Nothing from last week’s post is lost, we’ll only have to make some small adaptations. We start with an Intent Definition.
“By adding custom intents with parameters to your app, you can offer shortcuts that support conversational interaction in Siri and user customization in the Shortcuts app.””
Intent Definitions are used to add user interactivity to Siri shortcuts and the Shortcuts app. Now, intents also power the same interactivity with iOS 14 widgets.
Therefore, using the same project, inside my Widget’s target, I’ll create a new file of type
.intentdefinition. I’ll call it
I’ll make sure this intent contains a few things:
- A boolean parameter - I call it
- The category of our widget is
Intent eligible for widgetsis checked;
- Default value is set to
true- Better be cautious;
- And most important,
User can edit value in Shortcups, widgets and Add to Siri.
Our Intent Definition is ready 👏 Now comes the coding part.
Adjusting the Widget
We’ll make a couple changes to our widget, more specifically changing its configuration from
IntentConfiguration.
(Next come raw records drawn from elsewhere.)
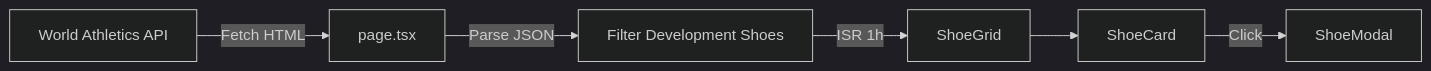
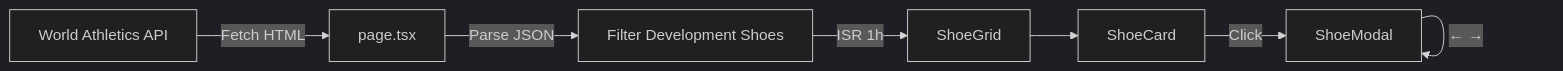
One commit to kimsain/new_shoes changed the diagram in README.md. Above: the diagram before and after it, drawn with Mermaid (dark theme). The commit also changed other lines of this file, not shown here.

````diff
--- a/README.md
+++ b/README.md
@@ -93,8 +137,9 @@
 ```mermaid
 graph LR
     A[World Athletics API] -->|Fetch HTML| B[page.tsx]
     B -->|Parse JSON| C[Filter Development Shoes]
     C -->|ISR 1h| D[ShoeGrid]
     D --> E[ShoeCard]
     E -->|Click| F[ShoeModal]
+    F -->|← →| F
 ```
````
This will require us to change also the
TimelineProvider to be of type
IntentTimelineProvider. Our timeline Entry will also be modified to contain a boolean property that reflects our configuration.
Our entry is still responsible for carrying data to our view, therefore it’s the right place to also carry the information either the user wants to mask sensitive data or not. We’ll simply add a property of type boolean to it.
We’ll start by changing our
Provider. Complying to the slight different protocol
IntentTimelineProvider ensures our timeline has access to the current configuration. In our case, if either the uses would like to see sensitive data or not.
Here is what it looks like from last week:
Let’s go ahead and change its protocol from
IntentTimelineProvider. You’ll notice that
typealias Intent is now a requirement. It will be an alias to our
Another thing you’ll notice are the changes in the required methods, both
timeline() gain an additional parameter right at the beginning.
Now we just need to initialize our entries with the boolean property coming from our configuration/intent.
As seen last week,
snapshop() is purely used for transient states, to mock the view of your widget. For this purpose we don’t want to mask data, we can simply pass
false when initializing the entry here.
The real configuration will be passed in our
timeline(). Below you can see the addition on line 10, which passes
configuration.maskSensitiveData as boolean value to our entry or fallback to
Our beautiful view
All set. Our intent is working, the widget is configurable, our entries are carrying the correct value around. Now we must only update our view.
Here I just pass
maskSensitiveData from our entry to a method that will replace all digits by